- Mix all remaining ingredients except the Breadcrumbs and Casings.
- Add the breadcrumbs and Stir to make a paste.
- Lay the meat out on a tray and Spread the paste over it.
- Fold the top half of the meat towards you and Press flat. Give the tray a 1/4 turn, then Fold the top over and press flat. Continue folding and pressing for 3 minutes.
- Chill the meat for 30 minutes. Meanwhile, Form the meat into patties or stuff in casings and Cut into sausages 4 inches long (or desired length).
- Leave to Sit in the Fridge overnight, to let the flavors Marry. Keep refrigerated, and Freeze any that will not be used within 3 days.
Irish Potato Bread
Potato flour bread with a longstanding place in Irish food traditions, Irish potato bread is really not all that hard to get right. Much like an unleavened bread recipe, it’s robust and versatile enough that even an absolute beginner can produce a decent example. My version of this Irish potato bread recipe is inspired by what I was served up one sunny Saturday morning in a Bed & Breakfast just outside Howth, Dublin. I’d never tasted anything like it!

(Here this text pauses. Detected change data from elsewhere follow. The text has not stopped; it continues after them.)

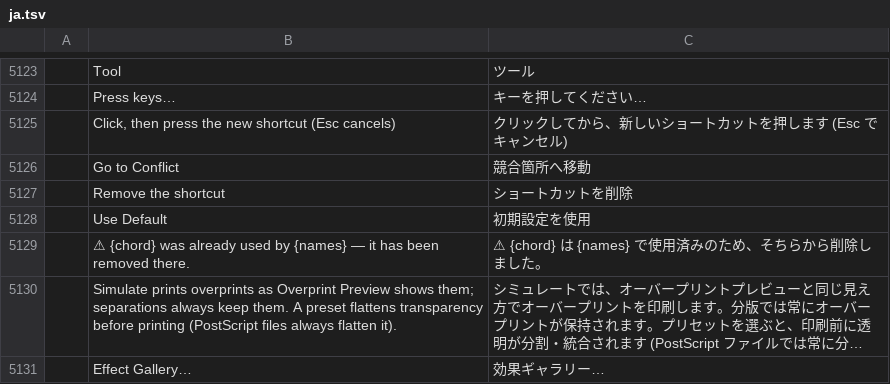
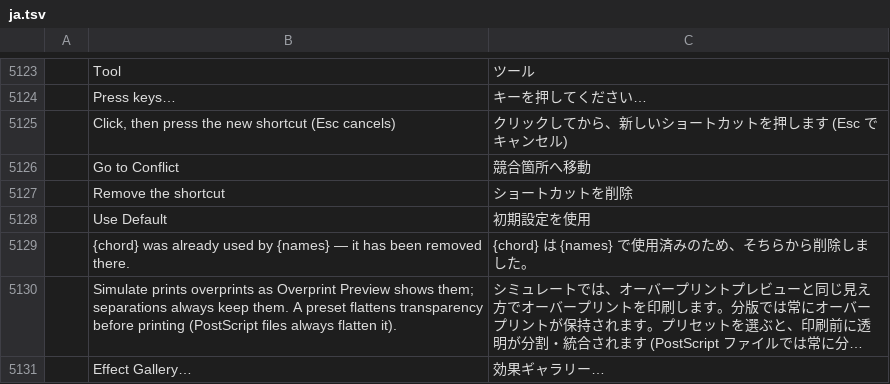
Before and after one commit to tazerty/vectorcraft, a TSV file: crates/ui-egui/src/i18n/ja.tsv, drawn as a sheet; only a part is shown, gaps mark what is left out; long unchanged cells end in …; the diff names each change by its address in the sheet, - before the commit and + after, or states it on an @@ line.

```diff
--- a/crates/ui-egui/src/i18n/ja.tsv
+++ b/crates/ui-egui/src/i18n/ja.tsv
-B5129: ⚠ {chord} was…
+B5129: {chord} was…
-C5129: ⚠ {chord} は {names} で使用済みのため、そちらから削除しました。
+C5129: {chord} は {names} で使用済みのため、そちらから削除しました。
```
Also changed, not shown: crates/ui-egui/src/i18n/cs.tsv, crates/ui-egui/src/i18n/fr.tsv, 16 other files.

Ingredients for Irish Potato Bread
- 1 1/2 cup (195 g) All-Purpose Flour
- 2 1/2 tsp Baking Powder
- 1 tsp Table Salt
- 1 cup (200 g) Potatoes, mashed
- 2 Tbsp Butter, melted
- 1 cup (220 g) finely grated Potatoes, finely grated
- 1/2 cup (125 ml) Milk
- Preheat oven to 400° F (205° C).
- Mix Flour, Baking Powder, and Salt together in a Mixing Bowl.
- Add Mashed Potatoes and Butter. Mix together.
- Grate Potatoes and Add to the dough, Mix together.
- Slowly Mix in the Milk to make a loose dough.
- Knead several times until well mixed.
- Make the dough into a circular mound and Put it on a Baking Sheet sprayed with Baking Spray.
- Bake for 40 to 50 minutes, until the bread is golden brown and has an internal temperature of 203° F (95° C).